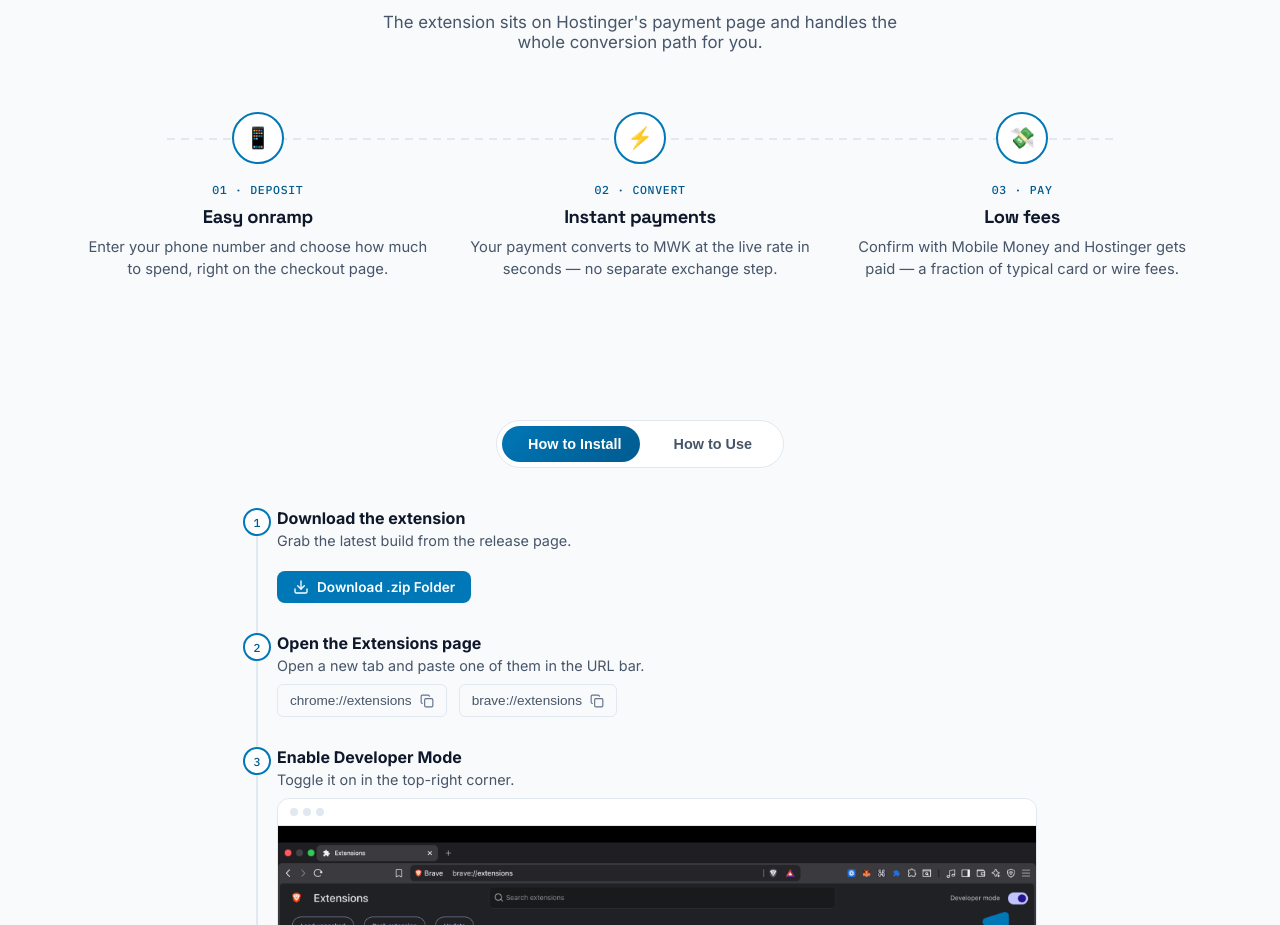
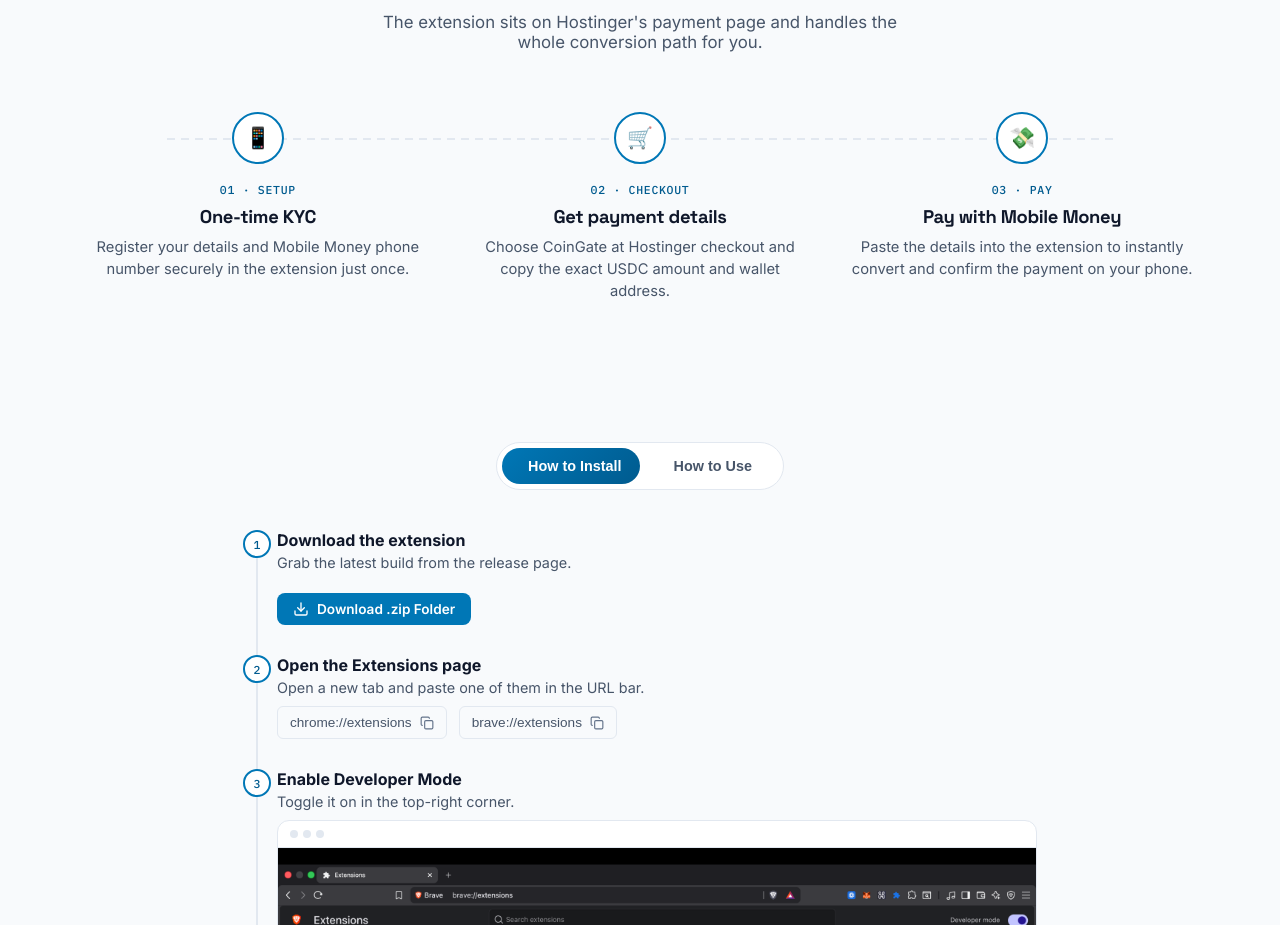
Before and after one commit to jeffIshmael/hostase, a Next.js app: page / in a window 1280 px wide. Shown: the part 1020-1945 px from the top of the page. Built offline with nearby package versions, Linux system fonts and the light colour scheme.

Commit message:
Update landing page copy to match Chrome Hostinger flow

```diff
--- a/src/app/page.tsx
+++ b/src/app/page.tsx
@@ -81,21 +81,21 @@
           <div className={styles.flowTrack}>
             <div className={styles.flowNode}>
               <div className={styles.flowBadge}><span>📱</span></div>
-              <span className={`${styles.flowLabel} mono`}>01 · DEPOSIT</span>
-              <h3>Easy onramp</h3>
-              <p>Enter your phone number and choose how much to spend, right on the checkout page.</p>
+              <span className={`${styles.flowLabel} mono`}>01 · SETUP</span>
+              <h3>One-time KYC</h3>
+              <p>Register your details and Mobile Money phone number securely in the extension just once.</p>
             </div>
             <div className={styles.flowNode}>
-              <div className={styles.flowBadge}><span>⚡</span></div>
-              <span className={`${styles.flowLabel} mono`}>02 · CONVERT</span>
-              <h3>Instant payments</h3>
-              <p>Your payment converts to MWK at the live rate in seconds — no separate exchange step.</p>
+              <div className={styles.flowBadge}><span>🛒</span></div>
+              <span className={`${styles.flowLabel} mono`}>02 · CHECKOUT</span>
+              <h3>Get payment details</h3>
+              <p>Choose CoinGate at Hostinger checkout and copy the exact USDC amount and wallet address.</p>
             </div>
             <div className={styles.flowNode}>
               <div className={styles.flowBadge}><span>💸</span></div>
               <span className={`${styles.flowLabel} mono`}>03 · PAY</span>
-              <h3>Low fees</h3>
-              <p>Confirm with Mobile Money and Hostinger gets paid — a fraction of typical card or wire fees.</p>
+              <h3>Pay with Mobile Money</h3>
+              <p>Paste the details into the extension to instantly convert and confirm the payment on your phone.</p>
             </div>
           </div>
         </section>
```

**Instructions to follow:** Output all the entries above verbatim, please. No images.

**Response to this task:**
Before and after one commit to jeffIshmael/hostase, a Next.js app: page / in a window 1280 px wide. Shown: the part 1020-1945 px from the top of the page. Built offline with nearby package versions, Linux system fonts and the light colour scheme.

Commit message:
Update landing page copy to match Chrome Hostinger flow

```diff
--- a/src/app/page.tsx
+++ b/src/app/page.tsx
@@ -81,21 +81,21 @@
           <div className={styles.flowTrack}>
             <div className={styles.flowNode}>
               <div className={styles.flowBadge}><span>📱</span></div>
-              <span className={`${styles.flowLabel} mono`}>01 · DEPOSIT</span>
-              <h3>Easy onramp</h3>
-              <p>Enter your phone number and choose how much to spend, right on the checkout page.</p>
+              <span className={`${styles.flowLabel} mono`}>01 · SETUP</span>
+              <h3>One-time KYC</h3>
+              <p>Register your details and Mobile Money phone number securely in the extension just once.</p>
             </div>
             <div className={styles.flowNode}>
-              <div className={styles.flowBadge}><span>⚡</span></div>
-              <span className={`${styles.flowLabel} mono`}>02 · CONVERT</span>
-              <h3>Instant payments</h3>
-              <p>Your payment converts to MWK at the live rate in seconds — no separate exchange step.</p>
+              <div className={styles.flowBadge}><span>🛒</span></div>
+              <span className={`${styles.flowLabel} mono`}>02 · CHECKOUT</span>
+              <h3>Get payment details</h3>
+              <p>Choose CoinGate at Hostinger checkout and copy the exact USDC amount and wallet address.</p>
             </div>
             <div className={styles.flowNode}>
               <div className={styles.flowBadge}><span>💸</span></div>
               <span className={`${styles.flowLabel} mono`}>03 · PAY</span>
-              <h3>Low fees</h3>
-              <p>Confirm with Mobile Money and Hostinger gets paid — a fraction of typical card or wire fees.</p>
+              <h3>Pay with Mobile Money</h3>
+              <p>Paste the details into the extension to instantly convert and confirm the payment on your phone.</p>
             </div>
           </div>
         </section>
```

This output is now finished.